[Opening Given entries section]
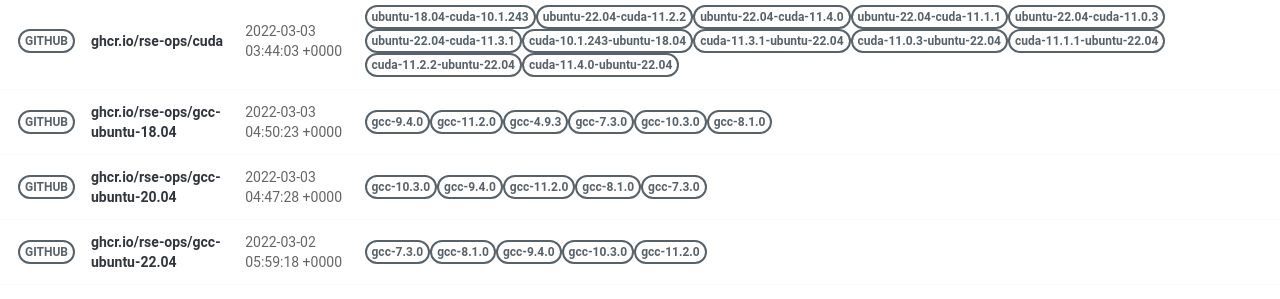
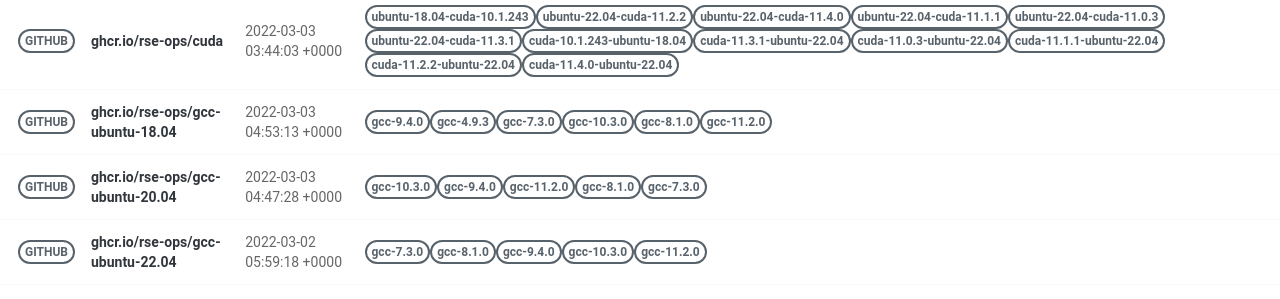
Before and after one commit to rse-ops/docker-images, a Jekyll site: the page built from pages/index.md, in a window 1280 px wide. Shown: the part 502-801 px from the top of the page. Built offline with Jekyll 4.4.1, drawn with Linux system fonts in a browser that asks for light colours; nearby versions of some CDN libraries.

Commit message:
Automated push to update library 2022-03-03

```diff
--- a/_library/ghcr.io-rse-ops-gcc-ubuntu-18.04.md
+++ b/_library/ghcr.io-rse-ops-gcc-ubuntu-18.04.md
@@ -1,7 +1,7 @@
 ---
 layout: container
 name: ghcr.io/rse-ops/gcc-ubuntu-18.04
-updated_at: 2022-03-03 04:50:23.377044
+updated_at: 2022-03-03 04:53:13.731750
 
 
 container_url: https://github.com/orgs/rse-ops/packages/container/package/gcc-ubuntu-18.04
```
Also changed, not shown: other parts of _library/ghcr.io-rse-ops-gcc-ubuntu-18.04.md (+3 -3 lines).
[Closing Given entries section]
When a line in the material above includes the word "ubuntu", copy that line.

--- a/_library/ghcr.io-rse-ops-gcc-ubuntu-18.04.md
+++ b/_library/ghcr.io-rse-ops-gcc-ubuntu-18.04.md
 name: ghcr.io/rse-ops/gcc-ubuntu-18.04
 container_url: https://github.com/orgs/rse-ops/packages/container/package/gcc-ubuntu-18.04
Also changed, not shown: other parts of _library/ghcr.io-rse-ops-gcc-ubuntu-18.04.md (+3 -3 lines).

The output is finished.